I could barely sleep last night through the storm, wind so fierce we held our breaths in anticipation of the Monterey Pine outside our window cracking open, roots broken free of rocky earth. Between storm fits I lay wide awake, dutifully re-organizing things I had already done, loops of repetitive thought punctuated by brain-spittling bits of songs and flashes of scenes, an endless film reel created by a snip happy editor jumping here and there with no regard for story line. The mind more powerful even than the storm that raged outside. In a single stroke I lost grip of my treasured lifejackets (remember, deep breathing, mindfulness?) as if they were paper airplanes.
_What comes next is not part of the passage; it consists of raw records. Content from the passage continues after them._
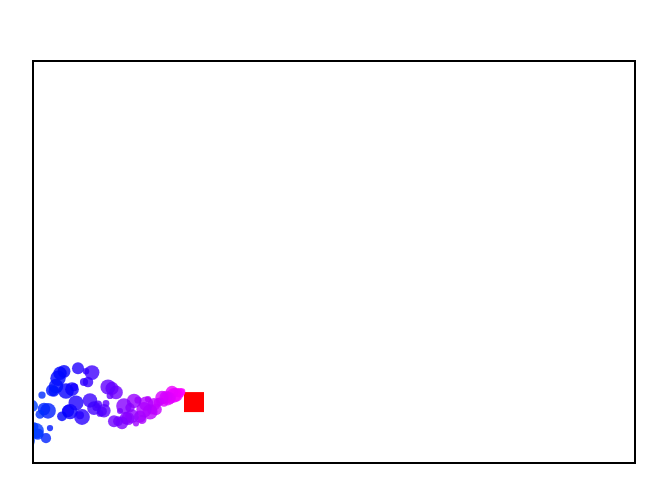
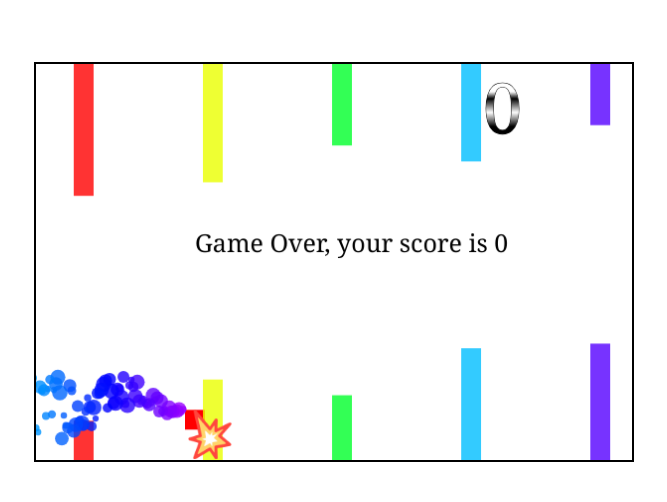
Before and after one commit to d00d1e/flappy-bat, a plain HTML site: page index.html in a window 1280 px wide. Shown: the part 138-640 px from the top of the page, without its empty margins (306-973 px from the left). Drawn offline with Linux system fonts and the light colour scheme.

Commit message:
add game obstacles

```diff
--- a/assets/css/style.css
+++ b/assets/css/style.css
@@ -1,8 +1,8 @@
-/* * {
+* {
   margin: 0;
   padding: 0;
   box-sizing: border-box;
-} */
+}
 
 #canvas {
   position: absolute;
--- a/assets/js/app.js
+++ b/assets/js/app.js
@@ -12,19 +12,35 @@ let frame = 0;
 let score = 0;
 let gameSpeed = 2;
 
+const gradient = ctx.createLinearGradient(0, 0, 0, 70);
+gradient.addColorStop("0.4", "#fff");
+gradient.addColorStop("0.5", "#000");
+gradient.addColorStop("0.7", "#fff");
+gradient.addColorStop("0.9", "#000");
+
 // animation loop
 function animate() {
   // clear canvas between animations
   ctx.clearRect(0, 0, canvas.width, canvas.height);
-  // ctx.fillRect(10, canvas.height - 90, 60, 40);
+
+  //score display
+  ctx.fillStyle = gradient;
+  ctx.font = "70px Georgia";
+  ctx.strokeText(score, 450, 70);
+  ctx.fillText(score, 450, 70);
+
   bat.update();
   bat.draw();
+
+  handleObstacles();
   handleParticles();
+  if (handleCollisions()) return;
 
   requestAnimationFrame(animate);
 
   hover += 0.12;
   hue++;
+  frame++;
 }
 
 animate();
@@ -36,3 +52,30 @@ window.addEventListener("keydown", (e) => {
 window.addEventListener("keyup", (e) => {
   if (e.code === "Space") spacePressed = false;
 });
+
+// collision
+const collision = new Image();
+collision.src = "./assets/img/bang.png";
+
+function handleCollisions() {
+  for (let i = 0; i < obstaclesArray.length; i++) {
+    if (
+      bat.x < obstaclesArray[i].x + obstaclesArray[i].width &&
+      bat.x + bat.width > obstaclesArray[i].x &&
+      ((bat.y < 0 + obstaclesArray[i].top && bat.y + bat.height > 0) ||
+        (bat.y > canvas.height - obstaclesArray[i].bottom &&
+          bat.y + bat.height < canvas.height))
+    ) {
+      //collision detected
+      ctx.drawImage(collision, bat.x, bat.y, 50, 50);
+      ctx.font = "25px Georgia";
+      ctx.fillStyle = "black";
+      ctx.fillText(
+        `Game Over, your score is ${score}`,
+        160,
+        canvas.height / 2 - 10
+      );
+      return true;
+    }
+  }
+}
--- /dev/null
+++ b/assets/js/obstacles.js
@@ -0,0 +1,36 @@
+const obstaclesArray = [];
+
+class Obstacle {
+  constructor() {
+    this.top = Math.random() * (canvas.height / 3) + 20;
+    this.bottom = Math.random() * (canvas.height / 3) + 20;
+    this.x = canvas.clientWidth;
+    this.width = 20;
+    this.color = `hsla(${hue}, 100%, 50%, 0.8)`;
+  }
+
+  draw() {
+    ctx.fillStyle = this.color;
+    ctx.fillRect(this.x, 0, this.width, this.top);
+    ctx.fillRect(this.x, canvas.height - this.bottom, this.width, this.bottom);
+  }
+
+  update() {
+    this.x -= gameSpeed;
+    this.draw();
+  }
+}
+
+function handleObstacles() {
+  if (frame % 65 === 0) {
+    obstaclesArray.unshift(new Obstacle());
+  }
+
+  for (let i = 0; i < obstaclesArray.length; i++) {
+    obstaclesArray[i].update();
+  }
+
+  if (obstaclesArray.length > 20) {
+    obstaclesArray.pop(obstaclesArray[0]);
+  }
+}
--- a/index.html
+++ b/index.html
@@ -16,6 +16,7 @@
 
   <script src="./assets/js/bat.js"></script>
   <script src="./assets/js/particles.js"></script>
+  <script src="./assets/js/obstacles.js "></script>
   <script src="./assets/js/app.js"></script>
 </body>
 
```
Also changed, not shown: assets/img/bang.png (added).
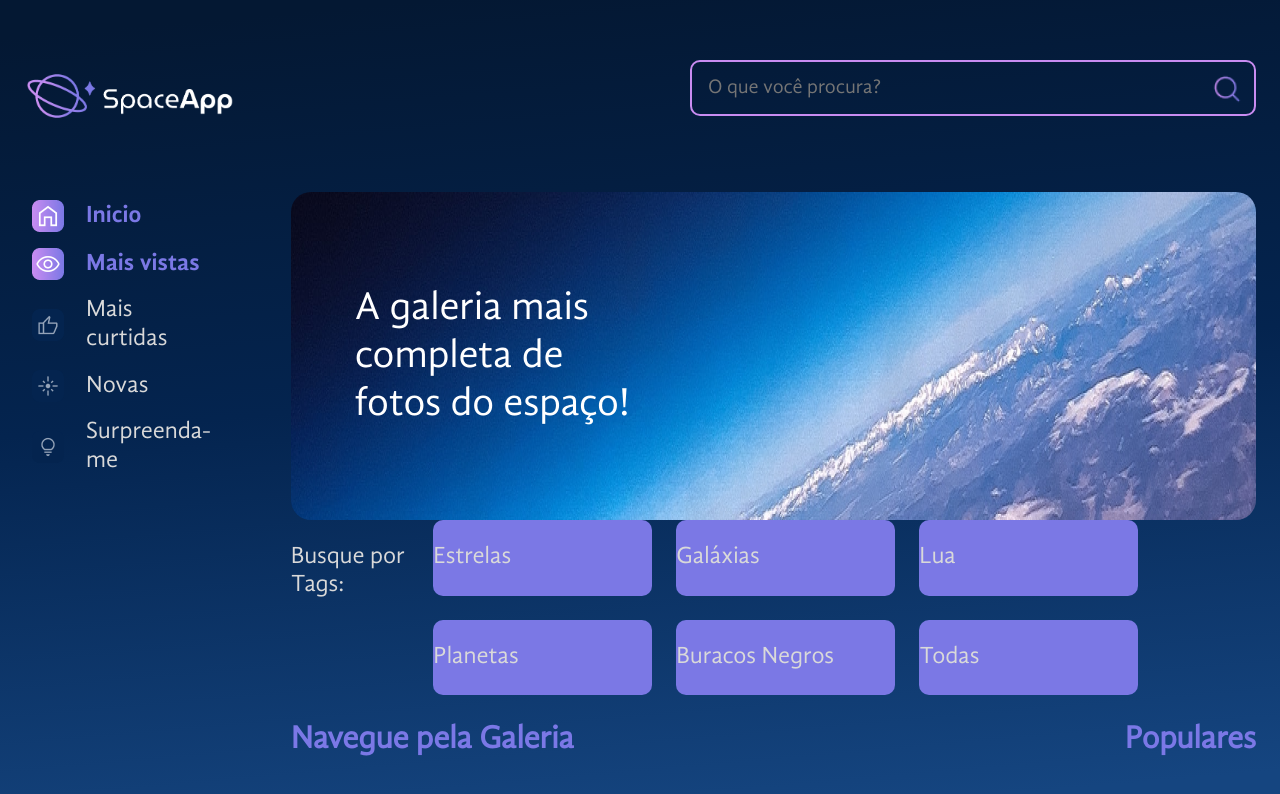
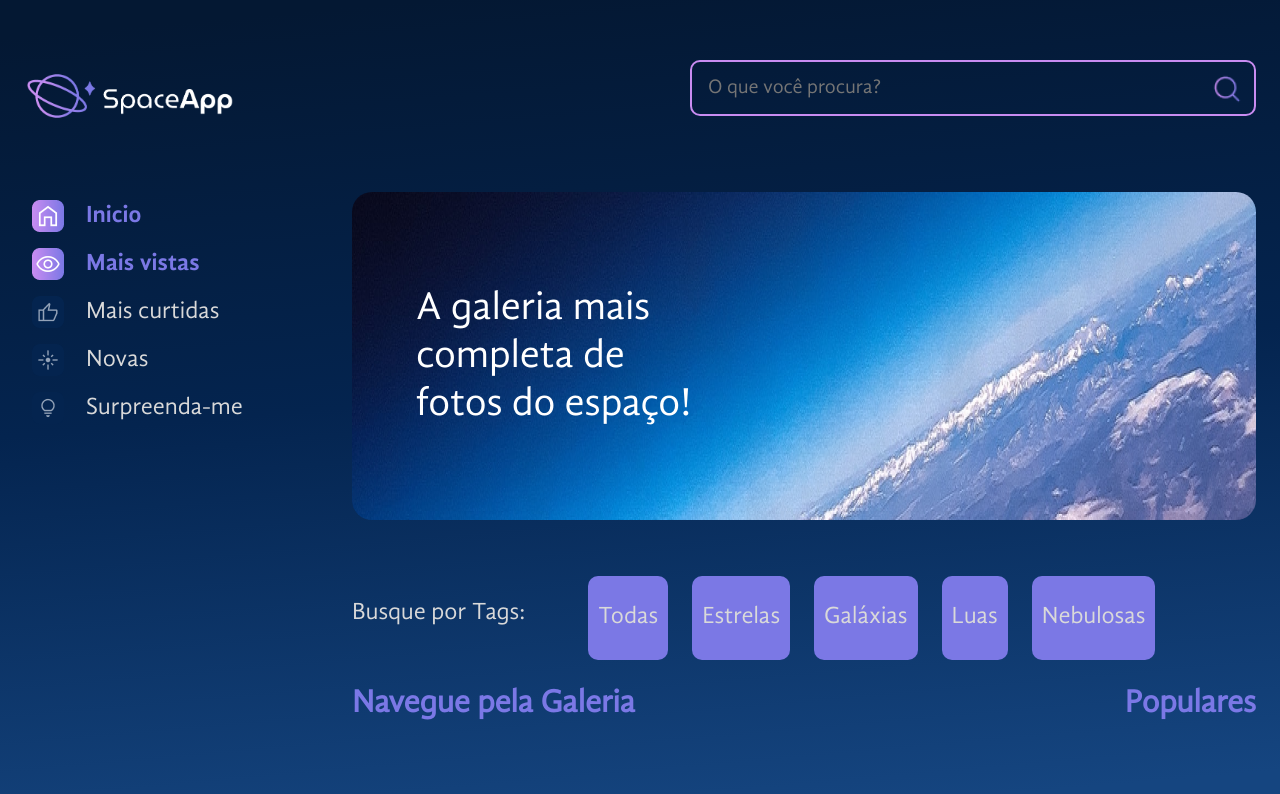
Before and after one commit to davisllv/spaceApp, a React (Create React App) app: page / in a window 1280 px wide. Shown: the top 794 px of the page. Built offline with nearby package versions, Linux system fonts and the light colour scheme.

Commit message:
finishing day

```diff
--- a/src/components/RCCTags/index.jsx
+++ b/src/components/RCCTags/index.jsx
@@ -1,16 +1,16 @@
-import React, { useEffect, useState } from "react";
+import React from "react";
 import styled from "styled-components";
+import tags from "./tags.json"
 
 const TextContainer = styled.div`
   display: flex;
-  margin: 0 24px;
+  margin: 56px  24px 0 24px;
   gap: 17px;
 `;
 
 const TagText = styled.p`
   font-size: 24px;
   font-weight: 400;
-  width: 219px;
   color: #d9d9d9;
 `;
 
@@ -23,30 +23,24 @@ const TagsItensContainer = styled.div`
 const TagItem = styled.div`
   border-radius: 10px;
   background-color: #7b78e5;
+  text-align: center;
+  justify-content: center;
+  padding: 4px 10px;
 `;
-
-const tagsItens = [
-  {
-    id: 1,
-    description: "Estrelas",
-  },
-  { id: 2, description: "Galáxias" },
-  { id: 3, description: "Lua" },
-  { id: 4, description: "Planetas" },
-  { id: 5, description: "Buracos Negros" },
-  { id: 6, description: "Todas" },
-];
 
 const RCCTags = () => {
   return (
     <TextContainer>
+      <div style={{width: "219px"}}>
       <TagText>Busque por Tags:</TagText>
 
+      </div>
+
       <TagsItensContainer>
-        {tagsItens.map((tag) => {
+        {tags.map((tag) => {
           return (
             <TagItem>
-              <TagText>{tag.description}</TagText>
+              <TagText>{tag.titulo}</TagText>
             </TagItem>
           );
         })}
```
Also changed, not shown: src/components/RCCTags/tags.json (renamed from public/imagens/tags.json).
The mind, that dirty pirate, ignored any of my pleas for civility, a reverse of course or a light for the SOS flares. Hold strong, it roared, let the movie play on, don’t stop now, it’s finally getting interesting. We’re about to get to the part where a plane crashes or the skylight blows off the roof to let the storm in. The pirate of my mind rides the tsunami of this endless night, holding on to his battered ship exclaiming, “The show must go on!”
In the morning, stillness. Both the pirate and the mighty winds timidly afraid of the warming sun. Pale light reveals traces of the night’s destruction limp on the wet earth. I’ve got to get up, survey the damage and then go out into the day. It’s love’s day today! This year for Valentine’s we have decided to have a living room picnic in front of the fire place. As soon as Nick leaves for work I begin to set up the scene, a colorful blanket spread out on the hardwood floor, pillows and wine glasses. I’m feeling so pleased with myself when from the corner of my eye I see that damned pirate lurking around the corner. He’s feeding me thoughts to dissuade me from seeing all the love and light. Frothing at the mouth he stoops to remind me (why today?): the hardest thing about losing a parent like I did at a young age is that you so easily see love as loss waiting to happen.
Nick walks in the door at 5pm and we open the wine straight away. From the look on his face I can see he was even more pleased with my set up than I expected. We created the living room picnic one winter in our old house when we had had enough of weather’s hand forcing us indoors. Now, on the heels of the unsteadiness from last night’s storm, this ritual of eating on the floor is seeming to ground us, the change in perspective inviting a fresh liveliness to our conversation. These are the tricks, I note to myself, that I must remember for when we are middle aged and bored of each other.
The warmth from the fire ignites each golden red hair of his evening shadow, setting his face aglow. Our eyes relax around their corners and affix to the love that hangs in the small space between us, our old house guest who has returned, we hope, for a good long while. She is so gentle as she fills the gaps and mends the holes, so quiet we are aware only of the tingling of the hairs on the tops of our cheeks. In that nano second before our lips come together my mind throws up one final spark, a desperate call from the pirate’s boat as it sinks below the cold water, at least for now. At least for tonight.